In a 5-4 vote, the Court granted the emergency request by technology companies to prevent Texas from enforcing Texas HB20, according to the Supreme Court’s brief.
Here’s the court’s brief order blocking Texas from implementing the law for now, with a six-page dissent from Alito: https://t.co/nb2YE3JWJX
Note that Kagan did not sign onto Alito’s dissent, though she indicated that she would have allowed the law to take effect.
— SCOTUSblog (@SCOTUSblog) May 31, 2022
Chief Justice John Roberts was joined by Justices Stephen Breyer, Sonia Sotomayor, Brett Kavanaugh, and Amy Coney Barrett to stop Texas HB20 from going into effect until after the lawsuit goes through the lower courts.
The majority did not write an opinion.
Justices Samuel Alito, Clarence Thomas, Elena Kagan, and Neil Gorsuch dissented from the majority.
Alito wrote the dissenting opinion, joined by Thomas and Gorsuch, saying they would not have granted the application to vacate stay in this case because the application did not prove the lawsuit was winnable on the merits. (RELATED: REPORT: Supreme Court Prepares To Seize Clerk Phone Records As Part Of Leak Investigation)
“I cannot agree with the Court’s disposition,” Alito wrote. “To be entitled to vacatur of the stay, applicants must show, among other things, a ‘substantial likelihood of success on the merits.’ Members of this Court have argued that a determination regarding an applicant’s likelihood of success must be made under ‘existing law.’ And whether applicants are likely to succeed under existing law is quite unclear.”
Alito said he had not made a decision on the legality of the Texas law.
Although Kagan dissented, she did not join Alito’s written dissent.
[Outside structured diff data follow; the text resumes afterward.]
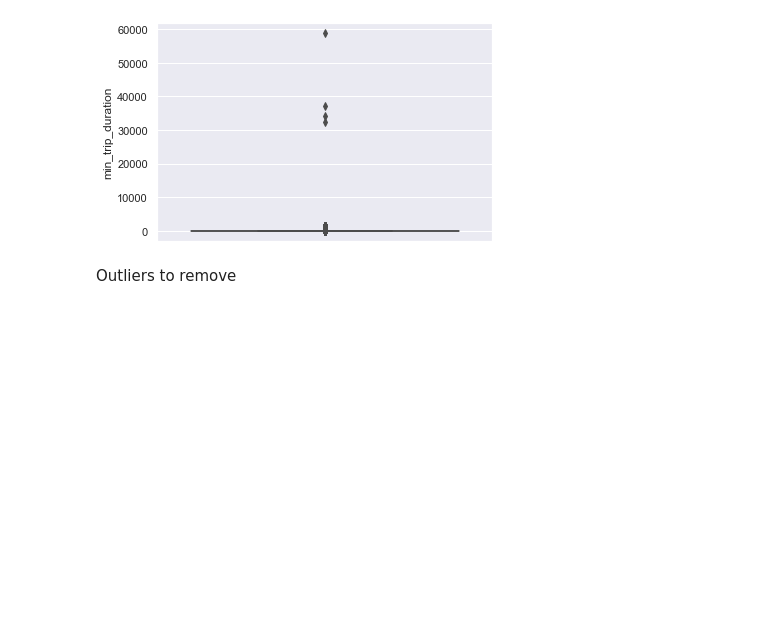
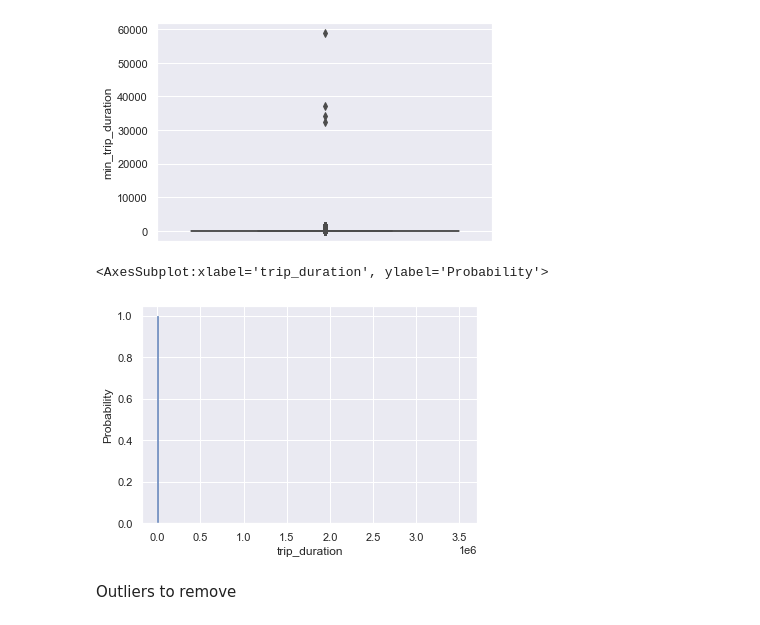
Before and after one commit to DragoneKTM/TaxiDrive_duration_prediction, a Jupyter notebook: Notebooks/1_Preparation.ipynb, the cells around one changed output. Saved outputs shown, nothing was run; the diff lists cells and outputs as text; code cells hidden in the pictures; blank space fills up the shorter version.

```diff
--- a/Notebooks/1_Preparation.ipynb
+++ b/Notebooks/1_Preparation.ipynb
@@ -116,6 +125,11 @@ sns.boxplot(y=ds_train["min_trip_duration"])
 # %% [output]
 <AxesSubplot:ylabel='min_trip_duration'>
 [figure]
+# %%
+sns.histplot(data=ds_train, x="trip_duration", bins=200, stat="probability")
+# %% [output]
+<AxesSubplot:xlabel='trip_duration', ylabel='Probability'>
+[figure, added]
 # %% [markdown]
 Outliers to remove
 # %%
```
Also changed, not shown: parts of 27 cells of this notebook, 1 other file.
Kagan did say she would have denied the application allowing the Texas law to remain in effect, according to the brief.